There are new reports that reveal an overwhelming number of people out there who would take substantial pay cuts if it meant their jobs were filled with “purpose,” how they would leave if their company’s purpose was unclear or didn’t align with their own personal compass. For the commercially-driven brands of today, the old school titans of yesteryear are being left behind in favor of companies that embed their well-intentioned ethos into the cultural subconscious.
I shifted away from entertainment reporting because I was tired of asking celebrities about their fantasies and newest multimillion dollar projects. I wanted to speak with people who had real stories to tell, stories rooted in truth and suffering, people whose voices weren’t being heard or reported by the mainstream media. When the waters finally subsided from the shores of Puerto Rico, I spoke to public school teachers on the island about a secret government agenda to use the destruction of the storm as a smokeshow to privatize the commonwealth’s education sector.
The assignment took me far longer than I’d originally intended, involved intense scheduling with survivors who didn’t speak much English, who were afraid to talk about what was happening, who were reeling to regain lines of communication that had been damaged and broken.
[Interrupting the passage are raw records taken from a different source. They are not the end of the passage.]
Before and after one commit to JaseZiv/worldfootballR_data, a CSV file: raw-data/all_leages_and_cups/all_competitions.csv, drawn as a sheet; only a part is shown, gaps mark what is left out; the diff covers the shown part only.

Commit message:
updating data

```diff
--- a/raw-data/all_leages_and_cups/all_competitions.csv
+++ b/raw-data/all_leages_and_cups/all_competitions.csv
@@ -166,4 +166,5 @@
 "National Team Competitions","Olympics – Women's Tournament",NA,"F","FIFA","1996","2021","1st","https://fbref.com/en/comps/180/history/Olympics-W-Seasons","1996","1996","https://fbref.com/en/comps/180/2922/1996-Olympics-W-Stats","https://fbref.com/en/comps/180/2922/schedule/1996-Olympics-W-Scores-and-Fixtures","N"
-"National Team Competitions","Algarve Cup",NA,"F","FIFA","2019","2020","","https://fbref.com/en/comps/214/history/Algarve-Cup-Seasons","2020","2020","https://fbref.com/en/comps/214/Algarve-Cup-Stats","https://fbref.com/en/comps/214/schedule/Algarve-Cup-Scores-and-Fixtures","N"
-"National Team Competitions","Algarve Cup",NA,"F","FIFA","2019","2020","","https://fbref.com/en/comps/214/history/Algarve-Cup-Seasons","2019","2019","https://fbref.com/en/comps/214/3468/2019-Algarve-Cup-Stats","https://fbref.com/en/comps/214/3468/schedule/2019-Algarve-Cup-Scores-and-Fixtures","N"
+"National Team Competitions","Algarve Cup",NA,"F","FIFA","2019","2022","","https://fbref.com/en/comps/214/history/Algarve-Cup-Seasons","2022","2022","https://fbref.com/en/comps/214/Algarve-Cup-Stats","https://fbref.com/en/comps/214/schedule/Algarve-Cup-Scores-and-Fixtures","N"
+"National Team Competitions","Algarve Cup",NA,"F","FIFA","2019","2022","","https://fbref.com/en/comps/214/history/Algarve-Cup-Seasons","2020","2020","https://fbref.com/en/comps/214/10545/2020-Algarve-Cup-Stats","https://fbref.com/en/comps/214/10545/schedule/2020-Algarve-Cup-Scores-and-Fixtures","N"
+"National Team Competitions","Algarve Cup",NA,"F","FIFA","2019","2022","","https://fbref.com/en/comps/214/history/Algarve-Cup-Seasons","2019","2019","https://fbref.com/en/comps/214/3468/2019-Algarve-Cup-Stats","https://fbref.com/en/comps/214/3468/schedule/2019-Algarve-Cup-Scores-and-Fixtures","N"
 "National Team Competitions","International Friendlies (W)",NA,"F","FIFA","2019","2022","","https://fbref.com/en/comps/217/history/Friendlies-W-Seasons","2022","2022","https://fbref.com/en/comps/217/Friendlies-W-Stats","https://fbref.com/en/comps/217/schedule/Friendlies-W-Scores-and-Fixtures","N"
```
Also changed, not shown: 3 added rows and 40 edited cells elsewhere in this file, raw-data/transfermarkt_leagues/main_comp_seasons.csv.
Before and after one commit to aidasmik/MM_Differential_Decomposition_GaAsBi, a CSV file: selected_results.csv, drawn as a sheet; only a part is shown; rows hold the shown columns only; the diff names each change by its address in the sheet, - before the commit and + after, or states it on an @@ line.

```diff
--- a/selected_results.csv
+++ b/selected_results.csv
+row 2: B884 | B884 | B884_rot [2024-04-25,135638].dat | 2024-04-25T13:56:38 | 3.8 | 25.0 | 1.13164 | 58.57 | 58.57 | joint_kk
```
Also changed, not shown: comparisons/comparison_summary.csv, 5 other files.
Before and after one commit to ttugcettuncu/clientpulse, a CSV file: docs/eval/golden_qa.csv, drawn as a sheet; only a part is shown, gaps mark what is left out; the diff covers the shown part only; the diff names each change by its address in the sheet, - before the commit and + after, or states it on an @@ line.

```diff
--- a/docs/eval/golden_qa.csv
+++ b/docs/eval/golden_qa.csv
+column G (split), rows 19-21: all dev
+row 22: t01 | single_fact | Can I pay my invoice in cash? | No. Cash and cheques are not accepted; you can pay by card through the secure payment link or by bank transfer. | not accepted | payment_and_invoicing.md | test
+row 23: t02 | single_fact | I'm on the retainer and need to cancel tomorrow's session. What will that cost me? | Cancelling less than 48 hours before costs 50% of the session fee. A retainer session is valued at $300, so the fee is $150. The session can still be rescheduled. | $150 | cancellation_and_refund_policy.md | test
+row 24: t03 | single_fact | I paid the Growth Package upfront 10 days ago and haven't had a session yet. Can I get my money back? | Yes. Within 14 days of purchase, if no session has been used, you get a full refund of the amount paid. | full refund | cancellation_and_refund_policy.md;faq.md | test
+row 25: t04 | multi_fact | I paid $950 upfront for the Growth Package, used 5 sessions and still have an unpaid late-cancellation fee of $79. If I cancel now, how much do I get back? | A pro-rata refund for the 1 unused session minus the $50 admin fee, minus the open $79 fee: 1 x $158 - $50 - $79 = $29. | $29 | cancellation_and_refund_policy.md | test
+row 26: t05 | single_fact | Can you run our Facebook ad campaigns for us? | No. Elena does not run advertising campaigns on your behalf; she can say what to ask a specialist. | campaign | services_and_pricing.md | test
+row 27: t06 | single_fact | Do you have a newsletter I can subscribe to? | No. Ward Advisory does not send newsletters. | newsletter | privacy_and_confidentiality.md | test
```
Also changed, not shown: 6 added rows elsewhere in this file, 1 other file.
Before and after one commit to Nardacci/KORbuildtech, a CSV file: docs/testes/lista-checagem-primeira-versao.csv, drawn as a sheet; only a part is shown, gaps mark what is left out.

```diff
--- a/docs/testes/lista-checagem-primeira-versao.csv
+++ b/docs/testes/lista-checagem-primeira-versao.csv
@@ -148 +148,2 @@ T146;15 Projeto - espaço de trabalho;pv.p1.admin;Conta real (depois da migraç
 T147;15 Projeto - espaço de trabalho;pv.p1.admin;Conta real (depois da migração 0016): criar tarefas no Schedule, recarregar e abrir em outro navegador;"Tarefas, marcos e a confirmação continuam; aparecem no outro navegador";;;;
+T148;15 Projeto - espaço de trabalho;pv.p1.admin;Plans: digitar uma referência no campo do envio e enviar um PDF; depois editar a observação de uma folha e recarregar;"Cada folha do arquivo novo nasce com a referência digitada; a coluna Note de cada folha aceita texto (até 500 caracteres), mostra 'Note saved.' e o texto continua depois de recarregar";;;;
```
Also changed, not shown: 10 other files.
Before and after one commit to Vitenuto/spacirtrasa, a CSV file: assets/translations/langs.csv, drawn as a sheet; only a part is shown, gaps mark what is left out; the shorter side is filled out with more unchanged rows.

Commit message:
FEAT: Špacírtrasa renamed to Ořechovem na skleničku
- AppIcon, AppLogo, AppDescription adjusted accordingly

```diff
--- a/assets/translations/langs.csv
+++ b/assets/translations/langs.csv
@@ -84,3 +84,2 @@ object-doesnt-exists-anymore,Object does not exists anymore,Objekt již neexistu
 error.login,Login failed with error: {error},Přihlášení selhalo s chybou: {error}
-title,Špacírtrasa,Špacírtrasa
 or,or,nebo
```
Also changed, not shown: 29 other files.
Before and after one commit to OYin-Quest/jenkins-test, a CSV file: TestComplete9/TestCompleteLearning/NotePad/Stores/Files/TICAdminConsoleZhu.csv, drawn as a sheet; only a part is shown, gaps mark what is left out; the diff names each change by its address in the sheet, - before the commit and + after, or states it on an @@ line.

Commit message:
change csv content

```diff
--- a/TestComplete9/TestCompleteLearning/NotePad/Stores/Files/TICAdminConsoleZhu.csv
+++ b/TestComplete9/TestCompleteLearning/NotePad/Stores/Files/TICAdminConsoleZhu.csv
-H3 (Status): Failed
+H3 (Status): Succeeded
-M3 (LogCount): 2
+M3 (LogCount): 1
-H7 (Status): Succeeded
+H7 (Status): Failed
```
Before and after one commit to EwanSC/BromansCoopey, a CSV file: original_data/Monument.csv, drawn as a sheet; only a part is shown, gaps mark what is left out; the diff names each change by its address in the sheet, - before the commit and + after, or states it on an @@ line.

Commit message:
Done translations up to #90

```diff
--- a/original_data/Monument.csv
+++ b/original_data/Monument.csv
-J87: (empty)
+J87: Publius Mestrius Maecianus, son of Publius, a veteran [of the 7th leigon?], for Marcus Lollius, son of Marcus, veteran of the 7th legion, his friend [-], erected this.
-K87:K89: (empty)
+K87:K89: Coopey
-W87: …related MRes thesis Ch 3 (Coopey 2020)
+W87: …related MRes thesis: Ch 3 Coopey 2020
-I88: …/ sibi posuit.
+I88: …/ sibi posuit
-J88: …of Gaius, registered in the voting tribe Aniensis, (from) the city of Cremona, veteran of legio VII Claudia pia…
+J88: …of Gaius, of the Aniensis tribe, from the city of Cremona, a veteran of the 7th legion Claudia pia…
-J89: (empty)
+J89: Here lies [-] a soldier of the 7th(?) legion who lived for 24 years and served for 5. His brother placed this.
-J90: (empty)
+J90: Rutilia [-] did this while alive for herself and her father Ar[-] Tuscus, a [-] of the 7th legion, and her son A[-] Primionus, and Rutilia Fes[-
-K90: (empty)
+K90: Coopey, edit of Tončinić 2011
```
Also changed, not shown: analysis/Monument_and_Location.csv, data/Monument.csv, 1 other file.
It also paid less than I would have hoped, but still I was grateful to take it on.
But why? Was the altruism a new high, a refreshing departure from the narcissistic meanderings of Hollywood? Did I believe that I was making a real difference for all of those teachers in Puerto Rico, who I watched stumble through tear gas clouds only weeks later?
I thought about Ren using her passion for theater to distill hope in those who perhaps needed it most.
As creative individuals, we seek out new modes of self expression because they ultimately help set us free in some way. But when these creative powers function at their highest, they are capable of transcending the self and elevating others.
They create harmony in the world around us, or they deliver us warning signs. Maybe that’s part of the purpose.
Maybe that’s why ten Afghani journalists risked and lost their lives to share the truths they’d discovered with the world, even as the world turned their eyes to the White House Correspondents Dinner instead. Maybe it’s why clowns travel to war-torn countries like Syria to spread their laughter to those who have lost it. Maybe that’s why the music of Childish Gambino is pulsing through the collective consciousness right now, ripping through our waking nightmare with a gunshot of truth.
Next time I see Ren, I want to answer her question. At the end of the day, purpose creates meaning, and meaning defines our existence. It also defines the relationships we create between one another, and how we choose to value actions of love and compassion. The key word is create, because it’s always a choice, even if it’s not an easy one.
“How much can you do?” she asked.
It might take a lot of courage. But it turns out, you can do a hell of a lot.